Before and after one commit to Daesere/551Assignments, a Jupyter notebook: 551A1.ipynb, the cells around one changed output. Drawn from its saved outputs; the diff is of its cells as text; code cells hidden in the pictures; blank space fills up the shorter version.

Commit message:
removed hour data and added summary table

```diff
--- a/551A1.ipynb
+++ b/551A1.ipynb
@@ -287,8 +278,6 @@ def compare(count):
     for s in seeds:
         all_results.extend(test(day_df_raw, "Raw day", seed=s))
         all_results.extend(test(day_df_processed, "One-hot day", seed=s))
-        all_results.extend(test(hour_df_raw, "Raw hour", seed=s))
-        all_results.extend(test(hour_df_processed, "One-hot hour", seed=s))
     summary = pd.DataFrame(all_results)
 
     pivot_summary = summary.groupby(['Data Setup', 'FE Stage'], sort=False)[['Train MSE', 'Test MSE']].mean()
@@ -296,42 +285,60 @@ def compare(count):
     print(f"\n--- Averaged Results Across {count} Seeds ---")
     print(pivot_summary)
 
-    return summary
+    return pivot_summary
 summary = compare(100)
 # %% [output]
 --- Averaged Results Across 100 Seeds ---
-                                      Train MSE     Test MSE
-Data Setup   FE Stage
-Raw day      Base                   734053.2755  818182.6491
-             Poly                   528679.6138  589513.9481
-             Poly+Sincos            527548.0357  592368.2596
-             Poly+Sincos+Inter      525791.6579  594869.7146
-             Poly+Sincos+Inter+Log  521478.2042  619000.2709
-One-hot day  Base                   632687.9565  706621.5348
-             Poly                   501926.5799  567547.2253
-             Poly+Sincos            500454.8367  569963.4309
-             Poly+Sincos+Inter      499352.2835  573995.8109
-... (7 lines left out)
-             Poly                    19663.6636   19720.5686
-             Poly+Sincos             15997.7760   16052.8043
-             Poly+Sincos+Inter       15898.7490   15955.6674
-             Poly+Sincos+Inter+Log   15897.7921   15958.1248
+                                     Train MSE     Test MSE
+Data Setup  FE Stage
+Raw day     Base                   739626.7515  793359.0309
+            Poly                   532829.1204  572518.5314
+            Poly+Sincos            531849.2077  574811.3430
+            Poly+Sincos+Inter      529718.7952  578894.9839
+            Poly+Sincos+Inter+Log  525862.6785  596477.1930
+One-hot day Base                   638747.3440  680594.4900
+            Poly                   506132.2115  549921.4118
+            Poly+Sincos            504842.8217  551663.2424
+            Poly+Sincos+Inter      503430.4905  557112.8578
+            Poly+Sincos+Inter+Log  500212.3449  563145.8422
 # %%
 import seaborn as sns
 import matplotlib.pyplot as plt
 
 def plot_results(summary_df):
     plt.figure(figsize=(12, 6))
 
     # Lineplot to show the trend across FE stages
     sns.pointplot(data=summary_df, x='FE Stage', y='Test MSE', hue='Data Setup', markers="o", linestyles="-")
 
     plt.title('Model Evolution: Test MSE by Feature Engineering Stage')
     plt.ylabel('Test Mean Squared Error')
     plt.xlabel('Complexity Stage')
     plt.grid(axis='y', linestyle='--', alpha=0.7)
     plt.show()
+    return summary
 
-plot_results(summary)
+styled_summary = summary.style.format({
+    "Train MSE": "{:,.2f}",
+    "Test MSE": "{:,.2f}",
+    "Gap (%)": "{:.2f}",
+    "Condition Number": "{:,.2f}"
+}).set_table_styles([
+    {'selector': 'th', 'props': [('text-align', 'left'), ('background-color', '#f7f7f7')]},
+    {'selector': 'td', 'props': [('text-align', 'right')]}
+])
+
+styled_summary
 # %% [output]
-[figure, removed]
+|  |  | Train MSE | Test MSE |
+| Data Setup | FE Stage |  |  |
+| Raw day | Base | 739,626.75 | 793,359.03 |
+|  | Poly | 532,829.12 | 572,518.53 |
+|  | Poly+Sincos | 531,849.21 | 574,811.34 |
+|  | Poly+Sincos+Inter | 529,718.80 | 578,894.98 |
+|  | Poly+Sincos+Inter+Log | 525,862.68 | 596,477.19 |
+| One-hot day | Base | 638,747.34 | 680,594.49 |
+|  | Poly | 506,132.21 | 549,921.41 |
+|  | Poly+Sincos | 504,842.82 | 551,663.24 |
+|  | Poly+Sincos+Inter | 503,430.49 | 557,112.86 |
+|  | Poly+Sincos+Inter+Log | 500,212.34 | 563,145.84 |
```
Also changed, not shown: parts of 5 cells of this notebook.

+ + + + + + +

- **What you will do**
Using the listing above, find how many lines include "print"; reply with the number and no other words.

- **Task response**
2